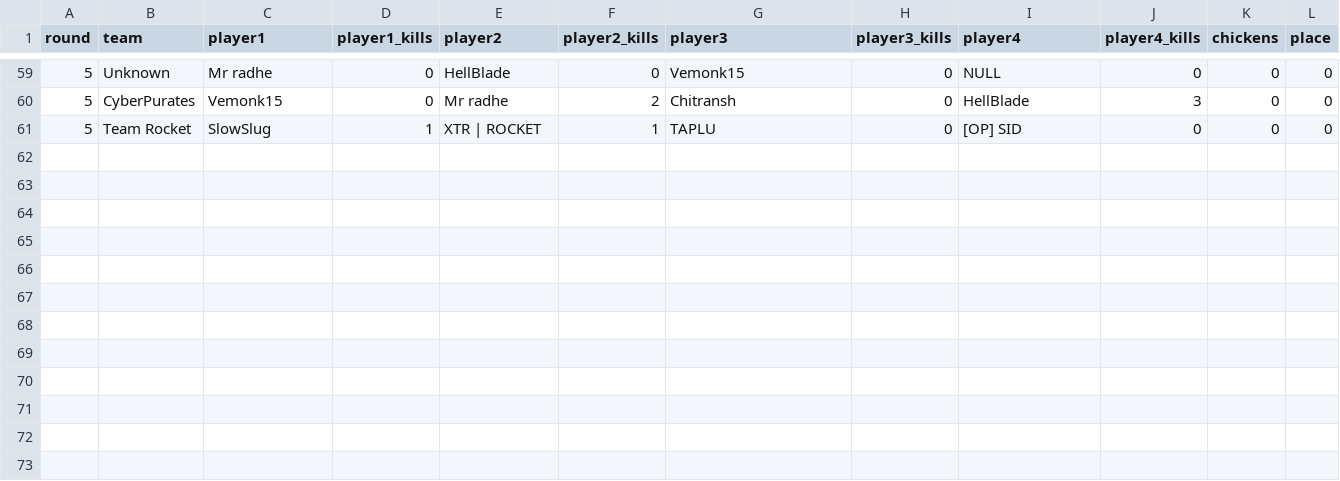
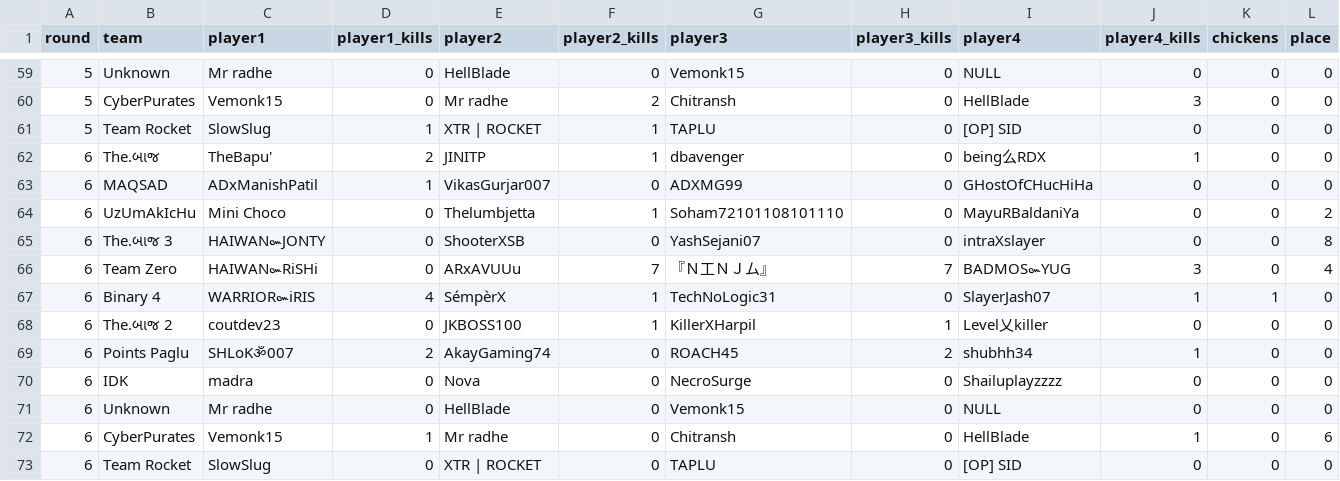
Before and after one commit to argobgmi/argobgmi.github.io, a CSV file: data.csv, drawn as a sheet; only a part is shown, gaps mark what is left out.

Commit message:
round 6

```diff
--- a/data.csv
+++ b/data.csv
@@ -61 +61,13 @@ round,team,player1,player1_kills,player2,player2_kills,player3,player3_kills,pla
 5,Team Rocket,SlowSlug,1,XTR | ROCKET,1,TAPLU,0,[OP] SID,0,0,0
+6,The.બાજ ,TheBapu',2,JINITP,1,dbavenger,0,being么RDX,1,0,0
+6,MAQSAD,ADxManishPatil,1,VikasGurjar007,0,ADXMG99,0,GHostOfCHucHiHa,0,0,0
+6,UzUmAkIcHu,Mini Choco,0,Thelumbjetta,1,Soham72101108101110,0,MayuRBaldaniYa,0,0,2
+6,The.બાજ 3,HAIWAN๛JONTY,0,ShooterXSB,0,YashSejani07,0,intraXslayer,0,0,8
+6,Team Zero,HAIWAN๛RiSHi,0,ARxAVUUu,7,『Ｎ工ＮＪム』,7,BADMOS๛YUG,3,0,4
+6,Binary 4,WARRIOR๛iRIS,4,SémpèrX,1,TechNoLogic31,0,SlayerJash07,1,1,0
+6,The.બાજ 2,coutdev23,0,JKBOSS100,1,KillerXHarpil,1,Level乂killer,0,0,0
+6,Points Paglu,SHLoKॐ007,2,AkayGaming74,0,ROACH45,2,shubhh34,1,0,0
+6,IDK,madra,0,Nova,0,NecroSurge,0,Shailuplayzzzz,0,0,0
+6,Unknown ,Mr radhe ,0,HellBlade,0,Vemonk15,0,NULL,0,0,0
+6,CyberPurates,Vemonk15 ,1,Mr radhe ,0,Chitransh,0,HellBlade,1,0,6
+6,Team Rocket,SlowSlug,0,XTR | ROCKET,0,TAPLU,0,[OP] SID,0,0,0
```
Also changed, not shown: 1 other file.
•••••
▸ Instructions to follow
From the material above, copy everything exactly but the pictures.

▸ Answer for this exercise
Before and after one commit to argobgmi/argobgmi.github.io, a CSV file: data.csv, drawn as a sheet; only a part is shown, gaps mark what is left out.

Commit message:
round 6

```diff
--- a/data.csv
+++ b/data.csv
@@ -61 +61,13 @@ round,team,player1,player1_kills,player2,player2_kills,player3,player3_kills,pla
 5,Team Rocket,SlowSlug,1,XTR | ROCKET,1,TAPLU,0,[OP] SID,0,0,0
+6,The.બાજ ,TheBapu',2,JINITP,1,dbavenger,0,being么RDX,1,0,0
+6,MAQSAD,ADxManishPatil,1,VikasGurjar007,0,ADXMG99,0,GHostOfCHucHiHa,0,0,0
+6,UzUmAkIcHu,Mini Choco,0,Thelumbjetta,1,Soham72101108101110,0,MayuRBaldaniYa,0,0,2
+6,The.બાજ 3,HAIWAN๛JONTY,0,ShooterXSB,0,YashSejani07,0,intraXslayer,0,0,8
+6,Team Zero,HAIWAN๛RiSHi,0,ARxAVUUu,7,『Ｎ工ＮＪム』,7,BADMOS๛YUG,3,0,4
+6,Binary 4,WARRIOR๛iRIS,4,SémpèrX,1,TechNoLogic31,0,SlayerJash07,1,1,0
+6,The.બાજ 2,coutdev23,0,JKBOSS100,1,KillerXHarpil,1,Level乂killer,0,0,0
+6,Points Paglu,SHLoKॐ007,2,AkayGaming74,0,ROACH45,2,shubhh34,1,0,0
+6,IDK,madra,0,Nova,0,NecroSurge,0,Shailuplayzzzz,0,0,0
+6,Unknown ,Mr radhe ,0,HellBlade,0,Vemonk15,0,NULL,0,0,0
+6,CyberPurates,Vemonk15 ,1,Mr radhe ,0,Chitransh,0,HellBlade,1,0,6
+6,Team Rocket,SlowSlug,0,XTR | ROCKET,0,TAPLU,0,[OP] SID,0,0,0
```
Also changed, not shown: 1 other file.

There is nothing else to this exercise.